You may finally be at a point where you choose life over death. You may have found yourself in a position where the pain and the suffering are too difficult to bear. You may have found the strength to face your inner demons that have controlled you up until now.
Starting your journey to a better life without drugs and/or alcohol gives you the strength to fight for control over yourself and your demons.
But the reality is that there is a stigma that comes with addiction. Stigma can be defined as society's negative perceptions regarding a specific topic or group of individuals. When you experience stigma attached to addiction, you are viewed as less of a person, called a "junkie," both can wreak havoc on your mental state.
Preparing yourself for the stigma around being an addict and having an addiction will help you better prepare yourself for recovery.
This common misconception lingers over addicts and can cause you to struggle to discuss your issues with anyone.
It is vital to tell your family, friends, and employer about your need to receive help, but you don’t need to tell everyone.
Since the stigma of being a "drug addict" is embedded in our society, many people will judge us. You will have to be selective with whom you decide to share your challenges. This leads us to our main topic of discussion, how to tell your employer about going to rehab.
Many addicts can maintain their job despite their substance abuse problem. We can refer to these types of addicts as "high-functioning" addicts.
Having to tell anyone about your addiction will not be an easy conversation. According to SHRM (The Society for Human Resource Management), about 70% of people addicted to drugs and/or alcohol are employed. If you could keep a job during your active addiction, telling your employer about your decision to seek treatment is not an impossible feat. But it is important to understand how you can approach your employer when telling them about your decision to get help.
6 Ways To Tell Your Employer You Are Going To Rehab
These are steps to prepare yourself to tell your employer about your addiction problem.
Researching your company's healthcare and insurance policies is essential to know what benefits they may cover for you.
Additionally, the benefits will be little to none if you are an employee at a local restaurant, bar, convenience store, or other small-scale position. This is good to know if you are unfamiliar with how coverage works for seeking help.
The Truth Matters
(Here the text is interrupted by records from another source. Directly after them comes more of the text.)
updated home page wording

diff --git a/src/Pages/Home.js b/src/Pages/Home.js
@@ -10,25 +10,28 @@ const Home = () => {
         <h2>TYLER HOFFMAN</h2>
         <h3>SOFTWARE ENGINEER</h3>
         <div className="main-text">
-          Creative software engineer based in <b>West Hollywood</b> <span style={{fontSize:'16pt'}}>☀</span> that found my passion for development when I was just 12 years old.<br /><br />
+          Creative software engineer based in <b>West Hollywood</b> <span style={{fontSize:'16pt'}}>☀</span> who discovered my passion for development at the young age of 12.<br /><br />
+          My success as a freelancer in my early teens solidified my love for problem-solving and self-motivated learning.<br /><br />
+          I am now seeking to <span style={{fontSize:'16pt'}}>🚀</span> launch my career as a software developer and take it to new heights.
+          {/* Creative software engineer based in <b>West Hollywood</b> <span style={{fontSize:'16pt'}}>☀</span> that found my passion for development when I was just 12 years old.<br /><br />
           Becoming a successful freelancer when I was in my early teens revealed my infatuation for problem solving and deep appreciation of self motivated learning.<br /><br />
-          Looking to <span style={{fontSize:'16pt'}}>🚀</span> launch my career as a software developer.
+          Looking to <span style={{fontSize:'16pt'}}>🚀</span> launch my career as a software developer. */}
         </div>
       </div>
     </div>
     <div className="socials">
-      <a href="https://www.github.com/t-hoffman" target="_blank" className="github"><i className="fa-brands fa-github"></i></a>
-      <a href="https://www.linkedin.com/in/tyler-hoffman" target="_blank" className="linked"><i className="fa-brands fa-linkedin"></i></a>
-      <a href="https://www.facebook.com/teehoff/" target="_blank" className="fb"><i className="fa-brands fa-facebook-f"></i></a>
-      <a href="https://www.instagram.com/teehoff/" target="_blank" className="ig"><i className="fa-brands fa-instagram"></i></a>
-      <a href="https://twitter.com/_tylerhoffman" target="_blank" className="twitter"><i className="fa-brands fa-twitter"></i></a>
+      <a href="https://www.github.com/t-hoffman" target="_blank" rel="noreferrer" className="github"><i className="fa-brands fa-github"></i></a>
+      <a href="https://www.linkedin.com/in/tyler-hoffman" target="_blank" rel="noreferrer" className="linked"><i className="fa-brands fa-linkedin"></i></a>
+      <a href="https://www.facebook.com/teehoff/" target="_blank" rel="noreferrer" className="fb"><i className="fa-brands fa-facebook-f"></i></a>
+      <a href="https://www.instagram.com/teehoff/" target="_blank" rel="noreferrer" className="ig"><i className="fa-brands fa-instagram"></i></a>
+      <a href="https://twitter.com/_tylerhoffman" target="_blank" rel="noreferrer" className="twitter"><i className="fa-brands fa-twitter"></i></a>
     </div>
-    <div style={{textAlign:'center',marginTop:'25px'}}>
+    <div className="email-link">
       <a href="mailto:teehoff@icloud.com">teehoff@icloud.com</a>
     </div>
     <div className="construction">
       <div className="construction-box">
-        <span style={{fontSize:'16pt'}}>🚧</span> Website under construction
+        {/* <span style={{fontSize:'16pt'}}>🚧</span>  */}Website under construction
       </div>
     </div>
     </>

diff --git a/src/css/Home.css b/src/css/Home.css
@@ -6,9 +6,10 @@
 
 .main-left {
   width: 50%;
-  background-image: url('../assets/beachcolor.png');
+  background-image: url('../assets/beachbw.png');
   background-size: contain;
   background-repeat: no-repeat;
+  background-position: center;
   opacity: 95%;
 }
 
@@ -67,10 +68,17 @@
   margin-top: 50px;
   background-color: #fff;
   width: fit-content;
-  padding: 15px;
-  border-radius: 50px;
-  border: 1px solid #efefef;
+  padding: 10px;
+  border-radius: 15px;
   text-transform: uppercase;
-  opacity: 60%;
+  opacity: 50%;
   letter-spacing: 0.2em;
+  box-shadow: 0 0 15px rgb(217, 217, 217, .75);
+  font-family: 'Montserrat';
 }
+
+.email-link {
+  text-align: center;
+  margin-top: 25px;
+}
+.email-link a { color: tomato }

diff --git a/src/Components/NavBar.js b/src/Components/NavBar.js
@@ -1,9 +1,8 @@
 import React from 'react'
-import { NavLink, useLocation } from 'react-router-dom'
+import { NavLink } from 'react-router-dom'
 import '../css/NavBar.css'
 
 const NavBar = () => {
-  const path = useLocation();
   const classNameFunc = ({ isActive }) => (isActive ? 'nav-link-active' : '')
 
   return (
No need to lie about your decision to seek help. Telling the truth is a fundamental part of the recovery process, and this is a great place to start. If you are wondering, "Can I get fired for going to rehab?" No, you cannot. There are laws in place that protect people with substance abuse problems from getting fired. There are ways to protect yourself and your finical situation before heading off to rehab. For more in-depth information on this, check out our recent blog post, "Can I Get Fired For Going To Rehab?"
Nothing to Fear but Fear Itself
You may feel scared or intimated when you have to have this conversation with your boss. They may have already suspected that something is going on with you and, more than likely, will be supportive and understand your decision to get help. Just be upfront and honest about the situation at hand. You will be better off telling them the truth and not returning rather than lying to them and continuing your deceptive behavior.
Seeking the approval of others will no longer serve you on your new journey. You will find that setting your expectations low can have a surprisingly profound effect on your mentality. For example, if you don't have the best relationship with your boss or employees, it would be best if you are honest with them and let them know you may or may not be coming back to work after you receive treatment. Some work relationships can be toxic, and it would not be in your best interest to return to a place where you associate your past drug use once you are sober.
The Beneficial Aspects of Talking About Your Addiction
There are benefits to telling your employer about your decision to get help. It will show them how courageous you are. The decision to get help is never easy. Seeking it will show them you want to get better and hopefully tell them that you will be back with a new outlook on life. The benefits of telling your employer about your addiction may be better than expected.
The Truth Will Set You Free
Being honest is a very liberating feeling. It can have a tremendously powerful and positive impact on your life. When you start letting people who care about you and your addiction know your current state and ask them to support you on your journey to recovery, you will begin to see who is there for you. You may have to cut ties with past "friends" or even let your employer know that you cannot come back to work since it could be a trigger for you.
The Power of Getting Help
The realization that you will have to have this complicated conversation with your friends and family and your employer is daunting. But you must face these discussions head-on and with confidence. The real reason you are doing this is to better yourself, and those around you who support you will understand. Whether or not your employer understands this situation is up to them. If they cannot respect the fact that you need professional medical help to regain your mental and physical health, you should seek employment elsewhere.
On the other hand, if they understand your situation and the severity of it, they will acknowledge your decision by admiring your determination and bravery. This may be the best time to look at your life's direction. In retrospect, you may discover that this decision ultimately saved your life.
LA Valley Recovery is a trusted drug & alcohol treatment provider that aims to make a true impact on every person who enters our program. We believe that recovery is always possible. Contact us today to find your solutions for substance abuse.